- FY 2022 - No Change, effective from 10/1/2021 through 9/30/2022
- FY 2021 - No Change, effective from 10/1/2020 through 9/30/2021
- FY 2020 - No Change, effective from 10/1/2019 through 9/30/2020
- FY 2019 - No Change, effective from 10/1/2018 through 9/30/2019
- FY 2018 - No Change, effective from 10/1/2017 through 9/30/2018
- FY 2017 - No Change, effective from 10/1/2016 through 9/30/2017
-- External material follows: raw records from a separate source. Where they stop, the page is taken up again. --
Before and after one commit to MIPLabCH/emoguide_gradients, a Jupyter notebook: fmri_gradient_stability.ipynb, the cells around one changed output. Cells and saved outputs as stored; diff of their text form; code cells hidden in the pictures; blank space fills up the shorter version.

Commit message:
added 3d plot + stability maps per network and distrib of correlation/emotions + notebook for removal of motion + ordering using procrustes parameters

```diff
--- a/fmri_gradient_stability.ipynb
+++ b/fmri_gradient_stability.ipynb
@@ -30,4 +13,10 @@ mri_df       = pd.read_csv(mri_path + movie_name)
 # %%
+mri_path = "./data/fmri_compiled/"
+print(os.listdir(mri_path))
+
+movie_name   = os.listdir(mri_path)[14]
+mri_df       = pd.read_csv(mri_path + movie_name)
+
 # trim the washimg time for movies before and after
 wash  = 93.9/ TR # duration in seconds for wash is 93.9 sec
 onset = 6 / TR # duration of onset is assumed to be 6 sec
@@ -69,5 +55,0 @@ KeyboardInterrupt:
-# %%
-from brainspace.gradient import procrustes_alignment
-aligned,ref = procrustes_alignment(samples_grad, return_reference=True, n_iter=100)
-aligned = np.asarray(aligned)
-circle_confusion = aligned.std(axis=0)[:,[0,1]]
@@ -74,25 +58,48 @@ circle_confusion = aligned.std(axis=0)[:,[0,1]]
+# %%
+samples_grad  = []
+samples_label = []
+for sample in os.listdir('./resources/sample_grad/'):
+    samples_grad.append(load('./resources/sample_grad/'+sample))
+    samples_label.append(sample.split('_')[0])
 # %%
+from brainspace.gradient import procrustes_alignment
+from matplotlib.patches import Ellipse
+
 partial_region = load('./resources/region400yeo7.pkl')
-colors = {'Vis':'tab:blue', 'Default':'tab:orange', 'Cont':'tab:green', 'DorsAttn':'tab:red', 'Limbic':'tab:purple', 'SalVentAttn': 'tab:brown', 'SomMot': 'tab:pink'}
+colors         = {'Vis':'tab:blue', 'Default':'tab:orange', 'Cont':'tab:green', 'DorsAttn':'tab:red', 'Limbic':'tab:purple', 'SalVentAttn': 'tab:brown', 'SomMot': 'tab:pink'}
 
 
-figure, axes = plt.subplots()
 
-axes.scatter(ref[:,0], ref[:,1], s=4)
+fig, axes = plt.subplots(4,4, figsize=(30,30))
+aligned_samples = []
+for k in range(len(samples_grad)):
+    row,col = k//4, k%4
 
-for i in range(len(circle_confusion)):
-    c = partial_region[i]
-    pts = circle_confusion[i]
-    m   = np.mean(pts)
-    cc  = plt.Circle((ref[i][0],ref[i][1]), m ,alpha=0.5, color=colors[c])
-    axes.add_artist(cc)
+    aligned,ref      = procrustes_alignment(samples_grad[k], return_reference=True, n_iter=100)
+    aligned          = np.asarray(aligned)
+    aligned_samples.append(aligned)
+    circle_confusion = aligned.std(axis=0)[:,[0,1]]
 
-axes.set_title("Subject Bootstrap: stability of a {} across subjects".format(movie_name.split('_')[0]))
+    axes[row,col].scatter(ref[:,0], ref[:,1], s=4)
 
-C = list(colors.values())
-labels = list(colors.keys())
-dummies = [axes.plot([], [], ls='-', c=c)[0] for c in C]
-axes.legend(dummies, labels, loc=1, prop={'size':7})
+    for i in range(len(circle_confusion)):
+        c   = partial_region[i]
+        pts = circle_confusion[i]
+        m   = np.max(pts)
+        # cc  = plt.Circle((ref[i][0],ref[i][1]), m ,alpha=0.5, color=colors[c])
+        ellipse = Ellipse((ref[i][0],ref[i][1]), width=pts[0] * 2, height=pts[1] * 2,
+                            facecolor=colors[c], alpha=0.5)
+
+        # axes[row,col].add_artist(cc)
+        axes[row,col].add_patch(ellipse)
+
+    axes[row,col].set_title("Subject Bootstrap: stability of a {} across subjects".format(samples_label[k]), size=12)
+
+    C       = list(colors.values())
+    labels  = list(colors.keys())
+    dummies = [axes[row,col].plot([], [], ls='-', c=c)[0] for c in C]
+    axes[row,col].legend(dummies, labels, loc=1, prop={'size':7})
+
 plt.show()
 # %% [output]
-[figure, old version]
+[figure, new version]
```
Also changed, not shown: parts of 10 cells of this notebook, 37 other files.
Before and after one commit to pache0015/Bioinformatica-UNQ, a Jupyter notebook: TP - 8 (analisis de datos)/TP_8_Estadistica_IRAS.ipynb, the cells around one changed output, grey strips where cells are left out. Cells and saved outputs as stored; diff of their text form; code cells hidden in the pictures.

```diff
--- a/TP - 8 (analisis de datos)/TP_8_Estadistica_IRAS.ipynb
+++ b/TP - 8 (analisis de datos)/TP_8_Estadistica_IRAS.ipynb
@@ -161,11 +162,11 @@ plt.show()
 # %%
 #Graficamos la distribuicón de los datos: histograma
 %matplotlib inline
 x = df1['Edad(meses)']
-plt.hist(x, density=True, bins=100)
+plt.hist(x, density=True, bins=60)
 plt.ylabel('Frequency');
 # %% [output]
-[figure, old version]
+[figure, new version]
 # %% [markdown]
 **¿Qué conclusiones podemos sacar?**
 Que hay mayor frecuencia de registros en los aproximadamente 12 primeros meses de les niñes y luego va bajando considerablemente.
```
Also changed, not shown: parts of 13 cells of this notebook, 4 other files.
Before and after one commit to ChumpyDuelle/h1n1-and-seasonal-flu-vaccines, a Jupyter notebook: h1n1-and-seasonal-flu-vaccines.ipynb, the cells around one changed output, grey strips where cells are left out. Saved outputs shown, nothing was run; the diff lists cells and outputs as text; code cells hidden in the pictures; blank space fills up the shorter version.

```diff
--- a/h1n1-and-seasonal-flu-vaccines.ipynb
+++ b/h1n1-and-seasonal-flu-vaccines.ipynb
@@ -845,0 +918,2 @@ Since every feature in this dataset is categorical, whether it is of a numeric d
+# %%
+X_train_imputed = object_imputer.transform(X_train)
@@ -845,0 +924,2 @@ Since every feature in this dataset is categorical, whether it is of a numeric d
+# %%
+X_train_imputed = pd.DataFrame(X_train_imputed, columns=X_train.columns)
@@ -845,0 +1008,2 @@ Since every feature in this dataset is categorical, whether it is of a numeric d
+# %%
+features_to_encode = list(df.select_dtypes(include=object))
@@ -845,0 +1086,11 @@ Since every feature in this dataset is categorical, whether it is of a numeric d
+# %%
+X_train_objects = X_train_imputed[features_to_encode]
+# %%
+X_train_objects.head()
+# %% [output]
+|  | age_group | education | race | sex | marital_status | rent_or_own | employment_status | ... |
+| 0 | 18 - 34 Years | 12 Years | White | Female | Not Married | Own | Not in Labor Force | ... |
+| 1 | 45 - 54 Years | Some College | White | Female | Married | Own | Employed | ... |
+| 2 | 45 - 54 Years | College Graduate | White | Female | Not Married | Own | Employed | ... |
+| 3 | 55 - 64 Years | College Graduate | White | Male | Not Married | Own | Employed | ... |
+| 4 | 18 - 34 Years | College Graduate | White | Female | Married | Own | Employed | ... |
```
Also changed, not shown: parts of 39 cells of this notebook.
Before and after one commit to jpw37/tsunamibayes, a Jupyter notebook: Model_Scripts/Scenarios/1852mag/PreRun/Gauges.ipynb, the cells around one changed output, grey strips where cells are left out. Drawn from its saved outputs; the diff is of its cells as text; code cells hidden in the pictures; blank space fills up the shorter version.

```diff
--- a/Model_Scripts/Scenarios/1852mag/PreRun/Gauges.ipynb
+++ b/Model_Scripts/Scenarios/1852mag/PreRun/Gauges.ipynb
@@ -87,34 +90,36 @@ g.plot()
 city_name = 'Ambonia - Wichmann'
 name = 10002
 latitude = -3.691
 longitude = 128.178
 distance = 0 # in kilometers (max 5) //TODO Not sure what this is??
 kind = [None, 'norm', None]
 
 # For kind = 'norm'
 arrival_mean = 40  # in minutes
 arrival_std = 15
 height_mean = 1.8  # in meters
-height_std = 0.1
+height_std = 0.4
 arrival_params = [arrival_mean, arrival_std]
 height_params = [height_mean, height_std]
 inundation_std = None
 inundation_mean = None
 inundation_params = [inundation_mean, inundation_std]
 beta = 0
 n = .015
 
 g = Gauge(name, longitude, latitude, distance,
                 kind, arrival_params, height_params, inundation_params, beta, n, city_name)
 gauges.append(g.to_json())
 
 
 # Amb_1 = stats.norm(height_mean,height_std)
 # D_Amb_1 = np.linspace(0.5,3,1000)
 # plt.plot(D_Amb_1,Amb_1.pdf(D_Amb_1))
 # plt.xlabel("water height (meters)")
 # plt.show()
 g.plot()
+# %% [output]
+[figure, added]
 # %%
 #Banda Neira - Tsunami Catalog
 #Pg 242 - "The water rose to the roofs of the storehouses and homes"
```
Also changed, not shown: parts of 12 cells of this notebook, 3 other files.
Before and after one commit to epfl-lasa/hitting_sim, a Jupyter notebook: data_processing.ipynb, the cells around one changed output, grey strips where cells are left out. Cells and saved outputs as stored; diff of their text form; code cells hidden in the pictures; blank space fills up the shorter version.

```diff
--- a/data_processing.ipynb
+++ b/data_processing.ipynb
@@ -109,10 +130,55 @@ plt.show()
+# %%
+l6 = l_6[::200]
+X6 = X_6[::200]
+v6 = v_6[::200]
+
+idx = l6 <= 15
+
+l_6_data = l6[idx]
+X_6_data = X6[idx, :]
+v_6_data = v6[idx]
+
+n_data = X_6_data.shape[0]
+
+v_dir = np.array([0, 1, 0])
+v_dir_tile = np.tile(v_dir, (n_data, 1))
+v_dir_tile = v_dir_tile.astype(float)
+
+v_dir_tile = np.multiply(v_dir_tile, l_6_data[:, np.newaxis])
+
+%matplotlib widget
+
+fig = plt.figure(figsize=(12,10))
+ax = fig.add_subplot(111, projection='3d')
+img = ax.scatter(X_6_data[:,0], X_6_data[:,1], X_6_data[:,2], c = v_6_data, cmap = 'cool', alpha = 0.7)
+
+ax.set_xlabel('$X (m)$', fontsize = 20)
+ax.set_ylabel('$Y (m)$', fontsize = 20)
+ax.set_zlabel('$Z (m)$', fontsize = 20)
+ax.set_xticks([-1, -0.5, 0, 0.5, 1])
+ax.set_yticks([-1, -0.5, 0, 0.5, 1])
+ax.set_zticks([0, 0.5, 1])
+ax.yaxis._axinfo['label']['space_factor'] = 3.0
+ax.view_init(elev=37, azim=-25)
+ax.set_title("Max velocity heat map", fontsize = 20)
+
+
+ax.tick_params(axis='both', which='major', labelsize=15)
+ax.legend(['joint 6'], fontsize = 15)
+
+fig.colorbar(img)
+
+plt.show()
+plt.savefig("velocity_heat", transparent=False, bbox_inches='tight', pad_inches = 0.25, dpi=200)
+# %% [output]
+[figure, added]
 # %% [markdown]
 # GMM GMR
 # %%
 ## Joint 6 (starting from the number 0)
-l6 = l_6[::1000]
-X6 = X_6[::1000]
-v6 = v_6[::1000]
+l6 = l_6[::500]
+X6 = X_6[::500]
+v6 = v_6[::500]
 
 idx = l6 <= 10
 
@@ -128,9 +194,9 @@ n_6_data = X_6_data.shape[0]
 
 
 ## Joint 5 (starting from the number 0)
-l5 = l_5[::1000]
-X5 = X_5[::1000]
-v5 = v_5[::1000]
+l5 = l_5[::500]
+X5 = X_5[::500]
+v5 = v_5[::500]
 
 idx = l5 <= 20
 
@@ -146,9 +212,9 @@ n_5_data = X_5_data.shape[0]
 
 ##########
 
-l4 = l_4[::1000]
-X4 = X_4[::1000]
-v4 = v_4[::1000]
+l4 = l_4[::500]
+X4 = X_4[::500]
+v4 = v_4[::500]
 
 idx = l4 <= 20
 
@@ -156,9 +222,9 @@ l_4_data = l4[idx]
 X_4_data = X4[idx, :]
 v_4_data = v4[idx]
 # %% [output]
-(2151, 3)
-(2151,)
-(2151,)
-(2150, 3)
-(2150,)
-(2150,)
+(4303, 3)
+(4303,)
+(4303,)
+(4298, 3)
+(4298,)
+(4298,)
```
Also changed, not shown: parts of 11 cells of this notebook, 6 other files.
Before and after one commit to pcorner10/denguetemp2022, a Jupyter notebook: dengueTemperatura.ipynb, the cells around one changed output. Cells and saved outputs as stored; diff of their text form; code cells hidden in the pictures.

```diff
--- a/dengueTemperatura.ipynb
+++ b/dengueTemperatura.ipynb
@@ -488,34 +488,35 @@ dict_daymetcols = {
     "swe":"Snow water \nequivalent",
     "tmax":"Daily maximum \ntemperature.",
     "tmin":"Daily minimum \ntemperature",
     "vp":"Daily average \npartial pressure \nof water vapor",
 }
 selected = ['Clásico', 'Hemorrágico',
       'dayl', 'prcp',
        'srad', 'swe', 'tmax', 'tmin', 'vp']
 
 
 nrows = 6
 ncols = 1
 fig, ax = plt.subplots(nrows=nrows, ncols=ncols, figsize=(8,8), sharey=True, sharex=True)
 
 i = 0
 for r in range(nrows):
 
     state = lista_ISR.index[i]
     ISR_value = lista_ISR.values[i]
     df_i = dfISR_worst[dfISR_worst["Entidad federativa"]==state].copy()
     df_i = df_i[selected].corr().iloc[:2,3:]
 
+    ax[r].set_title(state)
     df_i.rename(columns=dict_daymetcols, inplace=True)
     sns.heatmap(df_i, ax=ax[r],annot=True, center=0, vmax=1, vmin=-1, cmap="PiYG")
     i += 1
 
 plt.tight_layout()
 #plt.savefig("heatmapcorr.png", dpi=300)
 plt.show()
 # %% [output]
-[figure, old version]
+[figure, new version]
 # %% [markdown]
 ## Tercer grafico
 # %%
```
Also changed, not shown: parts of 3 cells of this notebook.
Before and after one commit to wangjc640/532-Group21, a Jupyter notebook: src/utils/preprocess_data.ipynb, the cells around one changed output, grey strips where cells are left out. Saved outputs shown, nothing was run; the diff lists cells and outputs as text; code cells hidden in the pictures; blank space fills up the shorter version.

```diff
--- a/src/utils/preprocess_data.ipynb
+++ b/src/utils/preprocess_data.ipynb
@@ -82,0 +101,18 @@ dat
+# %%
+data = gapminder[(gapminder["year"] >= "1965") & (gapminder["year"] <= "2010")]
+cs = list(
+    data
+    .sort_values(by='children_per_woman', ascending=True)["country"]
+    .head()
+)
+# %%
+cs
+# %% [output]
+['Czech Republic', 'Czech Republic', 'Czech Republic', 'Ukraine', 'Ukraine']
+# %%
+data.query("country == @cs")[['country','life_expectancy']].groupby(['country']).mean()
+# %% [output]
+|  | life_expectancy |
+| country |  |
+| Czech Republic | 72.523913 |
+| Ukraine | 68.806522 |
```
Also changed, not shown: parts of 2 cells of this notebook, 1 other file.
- FY 2016 - New Code, effective from 10/1/2015 through 9/30/2016 (First year ICD-10-CM implemented into the HIPAA code set)